Estradiol type implants will improve gains and efficiency on pasture, as long as pasture quality is adequate and stocking density is optimum to allow gains of at least lbs per day. Implanted livestock will consume more forage, and therefore pasture management is critical. If cattle are to be placed on feed from the backgrounding period through to finishing, it may be necessary to use an estradiol type implant followed with an androgenic type of implant. If the cattle are only on feed for the finishing period, they may be implanted with an androgenic type. The androgenic type (TBA) implant is most effective when it is used in conjunction with animals receiving high-energy rations (more than 80% concentrate barley). Therefore, it is typically used as the "terminal" implant in the finishing phase in the feedlot.
Some bodybuilders and athletes use trenbolone esters for their muscle-building and otherwise performance-enhancing effects.  Such use is illegal in the United States and many other countries. The DEA classifies trenbolone and its esters as Schedule III controlled substances under the Controlled Substances Act .  Trenbolone is classified as a Schedule 4 drug in Canada  and a class C drug with no penalty for personal use or possession in the United Kingdom .  Use or possession of steroids without a prescription is a crime in Australia .  The infamous "duchess" cocktail administered to Russian athletes at the Sochi Winter Olympics consisted of oxandrolone , a metenolone ester, and a trenbolone ester. 

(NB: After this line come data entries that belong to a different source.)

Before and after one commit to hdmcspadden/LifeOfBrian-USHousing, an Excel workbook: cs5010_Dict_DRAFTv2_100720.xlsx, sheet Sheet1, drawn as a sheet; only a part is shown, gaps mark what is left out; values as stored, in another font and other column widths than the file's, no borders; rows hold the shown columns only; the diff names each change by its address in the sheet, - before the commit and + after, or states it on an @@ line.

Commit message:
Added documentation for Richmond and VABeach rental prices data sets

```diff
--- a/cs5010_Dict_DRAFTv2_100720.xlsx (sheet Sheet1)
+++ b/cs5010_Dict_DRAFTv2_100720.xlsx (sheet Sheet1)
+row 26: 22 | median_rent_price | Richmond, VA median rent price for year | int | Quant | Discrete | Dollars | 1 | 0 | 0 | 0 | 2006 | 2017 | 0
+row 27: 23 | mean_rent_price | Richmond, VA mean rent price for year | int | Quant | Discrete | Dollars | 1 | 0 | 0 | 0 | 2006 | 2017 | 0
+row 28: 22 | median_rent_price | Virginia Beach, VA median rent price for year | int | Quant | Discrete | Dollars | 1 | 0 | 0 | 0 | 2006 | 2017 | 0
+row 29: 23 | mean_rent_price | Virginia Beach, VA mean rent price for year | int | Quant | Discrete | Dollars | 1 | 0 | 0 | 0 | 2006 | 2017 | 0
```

The use of supplemental growth hormones is controversial. The benefits of using growth hormones includes improved feed efficiency, carcass quality, and rate of muscle development. The cattle industry takes the position that the use of growth hormones allows plentiful meats to be sold for affordable prices. Conversely, there exists customer concern about growth hormone use being linked to a number of human health problems. However, there have been insufficient studies to prove or disprove these concerns.  Growth hormones are synthetically created but testing cannot distinguish between artificial hormones and those naturally produced by the animal itself. Using hormones in beef cattle costs $ and adds between 40 and 50 lb (18 and 23 kg) to the weight of a steer at slaughter, for a return of at least $25.